▸ Exercise
Search the records for "plays" and copy each line that holds it.

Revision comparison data
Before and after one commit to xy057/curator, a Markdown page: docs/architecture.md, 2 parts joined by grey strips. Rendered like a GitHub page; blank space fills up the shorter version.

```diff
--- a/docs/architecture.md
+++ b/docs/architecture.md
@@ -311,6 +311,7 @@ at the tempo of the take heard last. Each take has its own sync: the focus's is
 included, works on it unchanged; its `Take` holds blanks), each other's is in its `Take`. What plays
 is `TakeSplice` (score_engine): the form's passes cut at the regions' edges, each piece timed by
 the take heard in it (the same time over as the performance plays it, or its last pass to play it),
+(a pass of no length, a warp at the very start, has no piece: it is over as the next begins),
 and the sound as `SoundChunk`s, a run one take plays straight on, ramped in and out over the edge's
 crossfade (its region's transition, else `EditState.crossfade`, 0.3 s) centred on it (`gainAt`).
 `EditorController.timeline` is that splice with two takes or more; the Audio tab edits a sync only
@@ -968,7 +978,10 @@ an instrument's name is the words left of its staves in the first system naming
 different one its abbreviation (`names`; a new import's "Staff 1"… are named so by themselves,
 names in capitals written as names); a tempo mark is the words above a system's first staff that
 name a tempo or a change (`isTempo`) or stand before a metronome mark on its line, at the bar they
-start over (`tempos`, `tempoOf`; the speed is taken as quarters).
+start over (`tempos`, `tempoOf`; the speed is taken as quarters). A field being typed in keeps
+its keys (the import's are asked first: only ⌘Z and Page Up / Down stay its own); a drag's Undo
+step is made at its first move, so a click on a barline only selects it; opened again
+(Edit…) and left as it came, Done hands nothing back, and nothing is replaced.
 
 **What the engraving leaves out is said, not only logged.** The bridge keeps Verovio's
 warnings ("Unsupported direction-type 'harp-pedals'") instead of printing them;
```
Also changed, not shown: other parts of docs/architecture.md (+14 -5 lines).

* * *

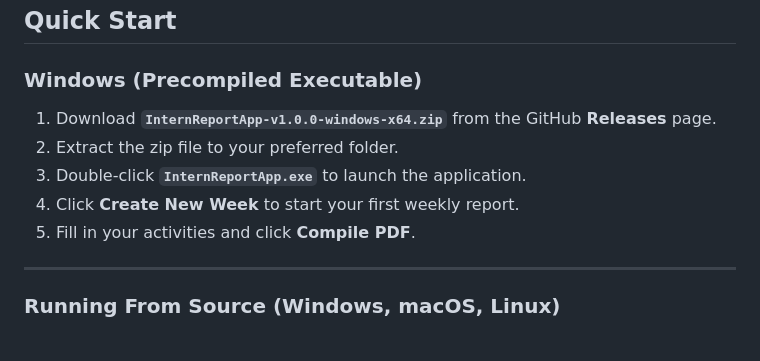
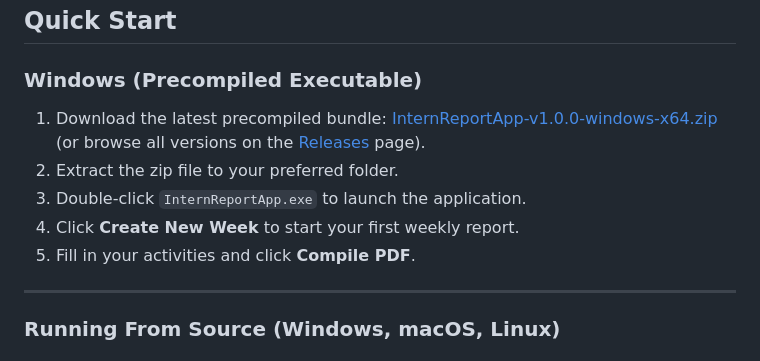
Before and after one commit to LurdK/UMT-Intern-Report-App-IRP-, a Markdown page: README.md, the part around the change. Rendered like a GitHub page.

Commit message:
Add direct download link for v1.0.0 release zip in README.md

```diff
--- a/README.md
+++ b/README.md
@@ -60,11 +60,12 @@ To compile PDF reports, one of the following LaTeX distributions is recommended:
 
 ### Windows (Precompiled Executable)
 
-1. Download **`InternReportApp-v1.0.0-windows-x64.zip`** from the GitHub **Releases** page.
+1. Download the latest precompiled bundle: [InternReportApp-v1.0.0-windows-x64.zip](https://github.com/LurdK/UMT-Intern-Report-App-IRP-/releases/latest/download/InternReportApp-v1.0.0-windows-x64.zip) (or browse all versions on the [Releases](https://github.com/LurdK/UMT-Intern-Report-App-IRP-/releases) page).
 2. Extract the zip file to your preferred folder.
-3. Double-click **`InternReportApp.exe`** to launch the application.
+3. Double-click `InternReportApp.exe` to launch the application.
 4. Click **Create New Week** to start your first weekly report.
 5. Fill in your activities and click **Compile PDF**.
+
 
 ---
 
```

▸ Solution for this problem
 included, works on it unchanged; its `Take` holds blanks), each other's is in its `Take`. What plays
 the take heard in it (the same time over as the performance plays it, or its last pass to play it),
 and the sound as `SoundChunk`s, a run one take plays straight on, ramped in and out over the edge's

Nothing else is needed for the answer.